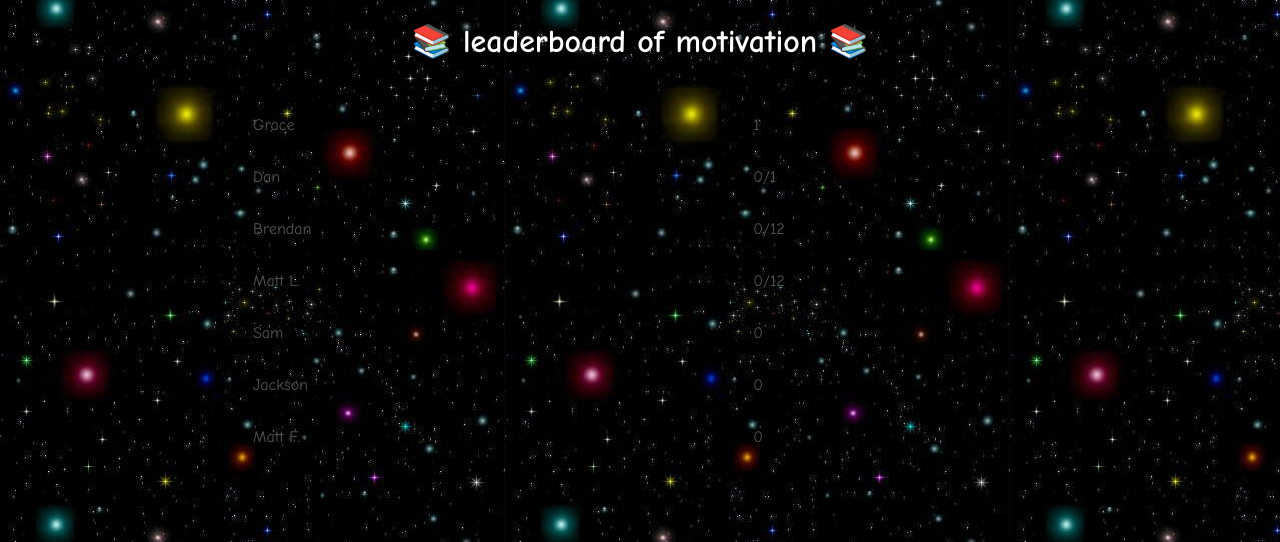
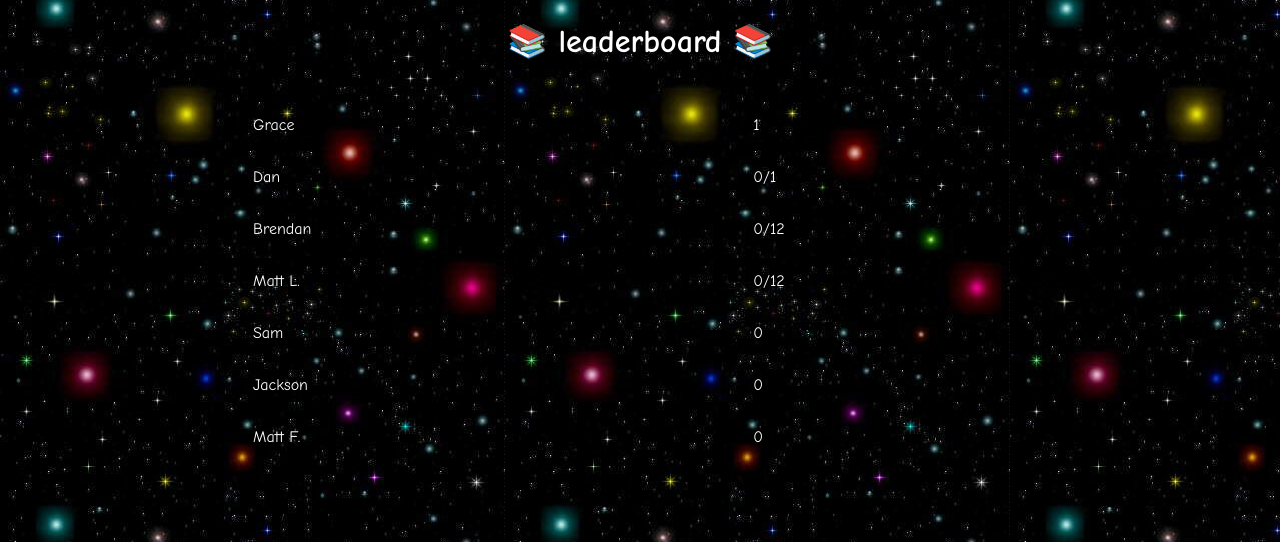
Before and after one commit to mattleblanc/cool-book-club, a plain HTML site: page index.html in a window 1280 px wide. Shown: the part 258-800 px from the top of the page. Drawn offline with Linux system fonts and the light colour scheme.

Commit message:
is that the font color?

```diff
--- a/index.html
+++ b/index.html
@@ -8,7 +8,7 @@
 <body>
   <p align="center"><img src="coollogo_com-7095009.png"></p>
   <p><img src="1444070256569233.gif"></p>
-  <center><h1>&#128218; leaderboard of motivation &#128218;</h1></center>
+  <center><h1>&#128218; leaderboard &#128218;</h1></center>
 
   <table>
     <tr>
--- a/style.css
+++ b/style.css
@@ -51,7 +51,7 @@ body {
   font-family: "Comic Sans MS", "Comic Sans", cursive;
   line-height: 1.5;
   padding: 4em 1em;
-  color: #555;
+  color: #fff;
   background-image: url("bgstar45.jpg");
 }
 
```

========

Problem
A word-for-word retyping of every record is required, without the pictures.

Exercise answer
Before and after one commit to mattleblanc/cool-book-club, a plain HTML site: page index.html in a window 1280 px wide. Shown: the part 258-800 px from the top of the page. Drawn offline with Linux system fonts and the light colour scheme.

Commit message:
is that the font color?

```diff
--- a/index.html
+++ b/index.html
@@ -8,7 +8,7 @@
 <body>
   <p align="center"><img src="coollogo_com-7095009.png"></p>
   <p><img src="1444070256569233.gif"></p>
-  <center><h1>&#128218; leaderboard of motivation &#128218;</h1></center>
+  <center><h1>&#128218; leaderboard &#128218;</h1></center>
 
   <table>
     <tr>
--- a/style.css
+++ b/style.css
@@ -51,7 +51,7 @@ body {
   font-family: "Comic Sans MS", "Comic Sans", cursive;
   line-height: 1.5;
   padding: 4em 1em;
-  color: #555;
+  color: #fff;
   background-image: url("bgstar45.jpg");
 }
 
```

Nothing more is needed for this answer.